One of the first foreign policy issues facing Barack Obama when he takes office in January will be to decide whether the United States will participate in a United Nations conference on topics close to his heart: racism and discrimination.
The Bush administration has indicated that American diplomats would not attend the so-called “Durban II” review conference, scheduled for April in Geneva. The current administration has expressed concern that the conference would turn into an anti-Israel event, just as the first U.N. conference on the subject did seven years ago in the South African city of Durban.
In mid-November, Israeli Foreign Minister Tzipi Livni told the United Jewish Communities General Assembly that Israel has decided to skip the Geneva conference after reviewing a draft statement issued following a preparatory meeting. The draft accuses Israel of “practices of racial discrimination against the Palestinians,” saying that its policies constitute “a new kind of apartheid, a crime against humanity [and] a form of genocide.”
Jewish groups have seconded Israel’s position, although some say that America’s participation could help defeat efforts to single out Israel.
Canada announced early this year that it was boycotting the meeting, and Western European countries have hinted they might follow suit.
Washington has not attended the negotiation sessions over the forthcoming review conference’s outcome document and claimed that it would likely not attend the event. Bush administration officials have added that a delegation from the United States still could go to Geneva if it determined that the anti-Israel rhetoric would be removed from the proceedings. The officials have said that a final decision should be made by the new administration.
While Jewish groups are pressing the United States to skip Durban II, human rights and civil rights groups have urged Washington to attend in order to combat more effectively any anti-Israel discourse and to weigh in on myriad racism issues that the conference is supposed to examine.
“This will be one of the first U.N./human rights issues the new administration will have to deal with,” said Tad Stahnke, director of the fighting discrimination program with Human Rights First, an organization that supports the participation of all U.N. member states in the racism parley. “The election of someone with a special interest in a conference on racism and who has vouched to pursue multilateral diplomacy creates an opening.”
The Obama campaign did not reply to requests for comment.
During the presidential campaign and since Obama’s election, the president-elect has not taken a known position on the issue.

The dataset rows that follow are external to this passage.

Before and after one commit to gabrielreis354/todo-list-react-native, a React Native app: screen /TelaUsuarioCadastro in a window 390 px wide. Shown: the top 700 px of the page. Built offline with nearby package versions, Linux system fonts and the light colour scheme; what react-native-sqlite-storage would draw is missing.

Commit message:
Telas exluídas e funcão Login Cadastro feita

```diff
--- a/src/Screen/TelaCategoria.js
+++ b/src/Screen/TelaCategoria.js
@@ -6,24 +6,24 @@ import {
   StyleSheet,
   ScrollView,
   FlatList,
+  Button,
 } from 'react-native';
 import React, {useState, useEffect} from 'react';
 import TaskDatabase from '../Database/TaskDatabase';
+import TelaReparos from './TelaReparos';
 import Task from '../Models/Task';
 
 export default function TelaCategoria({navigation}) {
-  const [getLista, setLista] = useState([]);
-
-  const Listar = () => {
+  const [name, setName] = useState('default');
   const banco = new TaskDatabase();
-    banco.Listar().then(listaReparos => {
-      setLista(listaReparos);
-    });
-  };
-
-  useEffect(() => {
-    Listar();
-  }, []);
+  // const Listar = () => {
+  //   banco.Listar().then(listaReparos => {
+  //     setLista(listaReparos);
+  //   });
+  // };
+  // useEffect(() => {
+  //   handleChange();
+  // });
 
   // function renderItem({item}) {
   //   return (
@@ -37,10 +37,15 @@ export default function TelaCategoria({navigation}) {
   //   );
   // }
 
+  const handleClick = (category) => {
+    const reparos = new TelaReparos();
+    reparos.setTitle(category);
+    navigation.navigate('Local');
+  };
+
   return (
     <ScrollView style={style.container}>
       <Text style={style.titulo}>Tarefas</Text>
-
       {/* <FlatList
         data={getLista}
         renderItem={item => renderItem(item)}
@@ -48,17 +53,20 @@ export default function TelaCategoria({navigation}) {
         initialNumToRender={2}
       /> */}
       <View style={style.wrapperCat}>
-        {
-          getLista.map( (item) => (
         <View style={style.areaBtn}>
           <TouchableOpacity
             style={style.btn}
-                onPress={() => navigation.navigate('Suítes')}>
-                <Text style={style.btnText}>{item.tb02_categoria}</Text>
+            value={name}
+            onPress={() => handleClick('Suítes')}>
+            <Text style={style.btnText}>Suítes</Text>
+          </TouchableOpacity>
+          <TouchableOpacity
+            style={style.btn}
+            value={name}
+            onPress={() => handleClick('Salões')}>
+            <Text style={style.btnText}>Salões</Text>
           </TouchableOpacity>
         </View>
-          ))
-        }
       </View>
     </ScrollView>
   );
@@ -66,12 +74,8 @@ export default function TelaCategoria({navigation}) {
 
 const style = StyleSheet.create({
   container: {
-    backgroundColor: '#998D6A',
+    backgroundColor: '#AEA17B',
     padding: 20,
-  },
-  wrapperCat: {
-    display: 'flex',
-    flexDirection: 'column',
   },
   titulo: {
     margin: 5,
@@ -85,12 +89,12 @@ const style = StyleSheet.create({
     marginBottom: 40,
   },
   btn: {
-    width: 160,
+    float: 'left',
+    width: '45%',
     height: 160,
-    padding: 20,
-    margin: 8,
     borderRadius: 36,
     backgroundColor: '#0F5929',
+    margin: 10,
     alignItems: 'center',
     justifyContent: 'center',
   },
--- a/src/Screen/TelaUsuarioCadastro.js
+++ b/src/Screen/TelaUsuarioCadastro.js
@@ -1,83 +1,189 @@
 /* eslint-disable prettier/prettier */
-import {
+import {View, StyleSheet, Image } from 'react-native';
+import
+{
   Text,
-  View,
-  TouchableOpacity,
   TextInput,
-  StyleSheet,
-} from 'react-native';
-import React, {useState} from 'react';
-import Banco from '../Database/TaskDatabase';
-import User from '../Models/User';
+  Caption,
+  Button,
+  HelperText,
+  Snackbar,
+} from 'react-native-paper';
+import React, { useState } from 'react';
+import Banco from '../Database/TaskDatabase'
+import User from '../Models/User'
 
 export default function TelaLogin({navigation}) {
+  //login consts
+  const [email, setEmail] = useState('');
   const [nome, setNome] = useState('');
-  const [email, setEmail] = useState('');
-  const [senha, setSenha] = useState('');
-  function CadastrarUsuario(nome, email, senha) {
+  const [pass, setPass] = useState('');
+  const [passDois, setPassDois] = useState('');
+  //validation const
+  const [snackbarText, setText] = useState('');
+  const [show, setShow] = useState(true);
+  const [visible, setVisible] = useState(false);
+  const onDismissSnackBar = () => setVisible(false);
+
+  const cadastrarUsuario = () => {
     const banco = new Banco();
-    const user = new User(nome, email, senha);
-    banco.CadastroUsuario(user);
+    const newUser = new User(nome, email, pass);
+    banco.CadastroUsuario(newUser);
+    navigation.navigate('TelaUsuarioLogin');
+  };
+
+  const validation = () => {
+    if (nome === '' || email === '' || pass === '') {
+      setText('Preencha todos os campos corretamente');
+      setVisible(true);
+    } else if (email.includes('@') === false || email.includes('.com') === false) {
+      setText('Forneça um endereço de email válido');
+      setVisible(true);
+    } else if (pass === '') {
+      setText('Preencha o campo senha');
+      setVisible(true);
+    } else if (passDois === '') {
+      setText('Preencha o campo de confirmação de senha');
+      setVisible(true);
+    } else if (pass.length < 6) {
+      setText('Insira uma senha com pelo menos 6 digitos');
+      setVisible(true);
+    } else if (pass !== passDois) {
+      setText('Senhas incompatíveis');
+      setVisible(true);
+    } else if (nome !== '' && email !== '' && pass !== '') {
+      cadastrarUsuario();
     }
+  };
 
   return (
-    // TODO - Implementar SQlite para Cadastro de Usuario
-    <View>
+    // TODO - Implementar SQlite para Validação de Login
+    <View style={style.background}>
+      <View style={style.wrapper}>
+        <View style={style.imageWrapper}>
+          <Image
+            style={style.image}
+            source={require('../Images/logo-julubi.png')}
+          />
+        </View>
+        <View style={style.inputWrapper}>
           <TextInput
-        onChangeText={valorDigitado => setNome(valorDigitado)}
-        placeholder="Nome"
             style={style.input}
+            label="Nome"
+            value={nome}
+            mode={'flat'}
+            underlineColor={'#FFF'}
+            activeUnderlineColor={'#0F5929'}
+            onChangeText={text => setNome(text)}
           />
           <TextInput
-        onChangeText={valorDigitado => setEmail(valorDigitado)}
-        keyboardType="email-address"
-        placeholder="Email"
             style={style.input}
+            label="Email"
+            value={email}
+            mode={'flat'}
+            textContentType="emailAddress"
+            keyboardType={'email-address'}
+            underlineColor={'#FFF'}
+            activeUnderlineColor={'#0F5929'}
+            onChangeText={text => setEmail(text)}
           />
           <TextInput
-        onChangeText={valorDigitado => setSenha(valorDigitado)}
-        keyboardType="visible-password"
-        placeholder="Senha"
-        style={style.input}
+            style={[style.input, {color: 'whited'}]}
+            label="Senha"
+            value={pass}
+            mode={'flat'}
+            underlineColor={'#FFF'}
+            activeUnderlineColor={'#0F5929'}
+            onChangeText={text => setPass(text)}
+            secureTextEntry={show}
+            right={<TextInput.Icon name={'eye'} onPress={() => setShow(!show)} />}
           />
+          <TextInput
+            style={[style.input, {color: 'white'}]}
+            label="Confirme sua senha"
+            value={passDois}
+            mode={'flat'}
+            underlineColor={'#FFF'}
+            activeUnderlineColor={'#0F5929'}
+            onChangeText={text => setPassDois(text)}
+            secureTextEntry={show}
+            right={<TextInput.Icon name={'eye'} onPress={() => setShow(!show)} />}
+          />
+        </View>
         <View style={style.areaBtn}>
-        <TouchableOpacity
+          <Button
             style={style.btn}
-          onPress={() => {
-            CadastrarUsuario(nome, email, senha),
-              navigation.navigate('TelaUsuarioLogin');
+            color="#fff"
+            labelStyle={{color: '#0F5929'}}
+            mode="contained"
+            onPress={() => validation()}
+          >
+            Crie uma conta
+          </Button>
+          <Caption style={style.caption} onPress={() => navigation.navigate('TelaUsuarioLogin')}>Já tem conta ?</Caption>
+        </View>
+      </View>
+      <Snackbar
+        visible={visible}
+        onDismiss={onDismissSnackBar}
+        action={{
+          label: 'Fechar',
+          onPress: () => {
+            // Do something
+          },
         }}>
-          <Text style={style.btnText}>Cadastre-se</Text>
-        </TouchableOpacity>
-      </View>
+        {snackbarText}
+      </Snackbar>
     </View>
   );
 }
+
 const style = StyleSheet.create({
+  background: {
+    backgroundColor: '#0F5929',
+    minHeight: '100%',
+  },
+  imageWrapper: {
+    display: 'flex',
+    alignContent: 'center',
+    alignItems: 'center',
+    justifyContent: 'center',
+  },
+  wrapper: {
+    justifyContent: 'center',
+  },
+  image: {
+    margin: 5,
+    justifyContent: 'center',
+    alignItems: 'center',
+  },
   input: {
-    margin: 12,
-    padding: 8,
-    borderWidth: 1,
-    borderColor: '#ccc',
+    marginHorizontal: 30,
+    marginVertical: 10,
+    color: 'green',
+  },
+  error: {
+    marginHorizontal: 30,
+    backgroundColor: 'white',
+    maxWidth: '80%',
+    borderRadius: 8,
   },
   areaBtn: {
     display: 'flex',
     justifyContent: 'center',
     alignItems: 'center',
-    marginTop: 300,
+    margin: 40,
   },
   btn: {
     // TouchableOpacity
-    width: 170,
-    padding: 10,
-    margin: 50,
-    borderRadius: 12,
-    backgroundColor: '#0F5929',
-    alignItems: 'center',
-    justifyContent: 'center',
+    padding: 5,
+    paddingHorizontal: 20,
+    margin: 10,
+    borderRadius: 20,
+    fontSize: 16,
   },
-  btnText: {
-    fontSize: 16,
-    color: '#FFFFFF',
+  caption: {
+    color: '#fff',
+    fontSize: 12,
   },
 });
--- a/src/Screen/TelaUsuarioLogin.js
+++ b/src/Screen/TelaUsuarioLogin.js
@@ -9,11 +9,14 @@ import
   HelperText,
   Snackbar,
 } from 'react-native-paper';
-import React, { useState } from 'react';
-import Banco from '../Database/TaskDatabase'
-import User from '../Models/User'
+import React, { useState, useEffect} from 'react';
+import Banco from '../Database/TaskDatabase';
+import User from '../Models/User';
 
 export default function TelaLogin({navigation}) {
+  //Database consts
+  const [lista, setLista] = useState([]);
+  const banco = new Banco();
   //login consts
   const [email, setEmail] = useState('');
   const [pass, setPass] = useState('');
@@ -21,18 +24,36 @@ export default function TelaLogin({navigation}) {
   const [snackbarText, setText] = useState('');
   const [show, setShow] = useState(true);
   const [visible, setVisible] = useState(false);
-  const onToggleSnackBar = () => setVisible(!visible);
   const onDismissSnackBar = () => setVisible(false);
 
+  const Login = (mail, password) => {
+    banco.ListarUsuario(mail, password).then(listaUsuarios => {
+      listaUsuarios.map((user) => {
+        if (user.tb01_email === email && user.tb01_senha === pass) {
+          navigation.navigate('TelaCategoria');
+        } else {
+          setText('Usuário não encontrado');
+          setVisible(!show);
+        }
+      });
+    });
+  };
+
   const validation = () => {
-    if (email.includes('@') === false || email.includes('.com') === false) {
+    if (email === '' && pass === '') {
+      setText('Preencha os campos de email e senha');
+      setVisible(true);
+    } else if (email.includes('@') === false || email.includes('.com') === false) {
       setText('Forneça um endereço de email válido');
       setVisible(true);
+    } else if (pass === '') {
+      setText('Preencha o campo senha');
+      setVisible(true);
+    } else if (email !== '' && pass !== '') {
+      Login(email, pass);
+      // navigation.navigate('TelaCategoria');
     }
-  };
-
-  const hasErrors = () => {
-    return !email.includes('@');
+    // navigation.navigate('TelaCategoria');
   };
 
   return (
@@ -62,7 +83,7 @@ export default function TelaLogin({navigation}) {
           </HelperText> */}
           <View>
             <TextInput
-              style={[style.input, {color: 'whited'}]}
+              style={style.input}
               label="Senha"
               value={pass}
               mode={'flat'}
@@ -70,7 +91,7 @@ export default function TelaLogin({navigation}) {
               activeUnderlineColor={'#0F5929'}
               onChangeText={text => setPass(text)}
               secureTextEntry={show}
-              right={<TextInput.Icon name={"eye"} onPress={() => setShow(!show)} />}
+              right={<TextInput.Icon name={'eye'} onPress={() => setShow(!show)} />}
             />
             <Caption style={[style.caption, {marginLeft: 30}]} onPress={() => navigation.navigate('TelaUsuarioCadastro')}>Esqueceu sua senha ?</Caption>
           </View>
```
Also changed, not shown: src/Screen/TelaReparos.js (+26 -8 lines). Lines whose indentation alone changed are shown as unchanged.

The day after he claimed victory in the Democratic primary race, both Obama and his main competitor, New York senator Hillary Clinton, spoke at the annual gathering of the American Israel Public Affairs Committee. Clinton, who is now slated to become secretary of state and, as such, would directly oversee the issue, told Aipac at the time that Durban II would be “a test of resolve” for the next president.
“We should take very strong action to ensure antisemitism is kept off the agenda at Durban II,” she said. “And if those efforts should fail, I believe that the United States should boycott that conference.”
Obama, for his part, pledged to “always stand up for Israel’s right to defend itself in the United Nations and around the world,” but did not mention the racism parley.
His administration will also have to decide whether the United States should stand for election in May to the U.N.’s Human Rights Council, the Geneva-based body overseeing the planning for the racism conference. The Bush administration has declined to take part in the last three elections to the council because of its excessive focus on Israel.
In Congress, Florida Democratic Rep. Alcee Hastings, head of the Helsinki Commission, an independent agency set up by Congress to oversee human rights issues, appeared to favor American participation.
“While the Congressman has not heard whether the U.S. will participate in this particular conference, he will urge the new administration to carefully consider whether participation would assist in meeting the underlying goal of combating all forms of racism and discrimination,” said Lale Mamaux, communications director for the Helsinki Commission.
Leading civil rights groups have been pressing U.N. officials and the conference’s organizing committee, which comprises 20 countries and is headed by Libya, to ensure that the event would not be hijacked by Israel’s enemies. In a letter to the U.N. Human Rights high commissioner, Human Rights First and the Leadership Conference on Civil Rights urged the defeat of any effort to use Durban II “to promote antisemitism or hatred against members of any group or to call into question the legitimacy of any state.”
In Durban, the NGO forum turned out to be the scene of anti-Israel and even antisemitic manifestations, prompting the American and the Israeli delegation to depart prematurely.
Kenneth Roth, executive director of Human Rights Watch, noted that while the NGO confab did indeed cross the line in terms of bashing Israel, the final document from the governmental meeting contained much milder language, as a result of pressure from Western European countries.
“The best way to ensure that the next race conference looks like the NGO rather than the governmental conference in Durban would be for the E.U. and the U.S. to boycott it,” he told the Forward.